The authors’ conclusion begins “From this new estimate, it appears that pharmaceutical companies spend almost twice as much on promotion as they do on R&D”. The authors also note that the amount spent on promotion “confirms the public image of a marketing-driven industry”. While this is undoubtedly a Bad Thing, I wonder what the ratio of R&D:Marketing would be for, say, homeopathy. Or herbal remedies. Or food supplements. See here for the low-down on the market value of these CAM remedies. Unfortunately, I have no information on the R&D spending. Gimpy, however, does.
UPDATE: I have made a comparison of two firms using R&D costs as a percentage of net sales (not of R&D versus marketing costs, unfortunately – I haven’t been able to find that info yet). 2005: DSM nutritional products spent 80m euros on R&D – 4.2% of net sales (1,914m euros). 2007: Takeda Pharmaceutical Company Limited and Subsidiaries spent 193,301 million yen on R&D and received 1,305,167m yen from their net sales (14.8% of net sales). If any herbal remedy or food supplement manufacturers want to send details of their R&D costs versus marketing costs, then please feel free to email me at email@example.com.
UPDATE 2: Ben Goldacre’s miniblog features a link to ScienceBusiness and a Financial Times readers letter on grants for homeopathic R&D. The link to ScienceBusiness piece is here and includes the following quote:
The expert’s advice says that, when it comes to tax credits, HM Revenue & Customs “defines the R&D that qualifies for tax relief as directly contributing to achieving an advance in science or technology through the resolution of scientific or technological uncertainty. Therefore R&D can’t be seen as solely benefiting your business; it must be proven to be breaking new ground.”

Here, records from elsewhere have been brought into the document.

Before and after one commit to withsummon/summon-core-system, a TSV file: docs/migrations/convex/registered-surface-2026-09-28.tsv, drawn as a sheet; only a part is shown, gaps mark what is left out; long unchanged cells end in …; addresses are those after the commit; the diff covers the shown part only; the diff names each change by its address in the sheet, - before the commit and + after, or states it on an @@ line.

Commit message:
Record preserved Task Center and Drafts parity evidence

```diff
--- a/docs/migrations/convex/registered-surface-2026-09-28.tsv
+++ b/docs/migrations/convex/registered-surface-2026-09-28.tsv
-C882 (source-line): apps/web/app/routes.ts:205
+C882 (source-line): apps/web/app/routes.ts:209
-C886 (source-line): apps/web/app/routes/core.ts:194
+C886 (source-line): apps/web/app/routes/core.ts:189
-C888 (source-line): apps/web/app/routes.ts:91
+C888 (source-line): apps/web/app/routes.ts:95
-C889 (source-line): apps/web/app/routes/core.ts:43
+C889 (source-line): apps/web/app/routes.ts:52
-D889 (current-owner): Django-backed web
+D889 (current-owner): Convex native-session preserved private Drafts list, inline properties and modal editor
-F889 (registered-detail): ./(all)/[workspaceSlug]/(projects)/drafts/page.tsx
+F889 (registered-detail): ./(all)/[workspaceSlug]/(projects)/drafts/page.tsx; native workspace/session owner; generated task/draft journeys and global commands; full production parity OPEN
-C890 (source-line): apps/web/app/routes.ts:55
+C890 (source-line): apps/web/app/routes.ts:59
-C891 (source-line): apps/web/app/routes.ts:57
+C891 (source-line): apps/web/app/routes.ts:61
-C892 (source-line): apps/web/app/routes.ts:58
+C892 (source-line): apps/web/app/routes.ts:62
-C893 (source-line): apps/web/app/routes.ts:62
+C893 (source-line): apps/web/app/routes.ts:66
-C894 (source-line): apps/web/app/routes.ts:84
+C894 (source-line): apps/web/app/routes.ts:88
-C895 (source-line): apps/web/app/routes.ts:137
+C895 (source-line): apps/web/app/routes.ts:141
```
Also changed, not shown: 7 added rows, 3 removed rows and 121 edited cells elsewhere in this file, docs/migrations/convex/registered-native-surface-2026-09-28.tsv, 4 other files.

The SB article then points out that:
There is not much uncertainty about homoeopathy in the minds of most scientists. It is “snake oil” through and through. This does not, though, prevent some universities from climbing aboard the “alternative therapy” bandwagon, much to the chagrin of many researchers who should know what they are talking about..”
Improbable Science and Holford Watch, have blogged about the involvement of Universities with the Alt Health bandwagon. Several universities offer courses in alternative therapies and some even offer Associate Professorships to media nutritionists.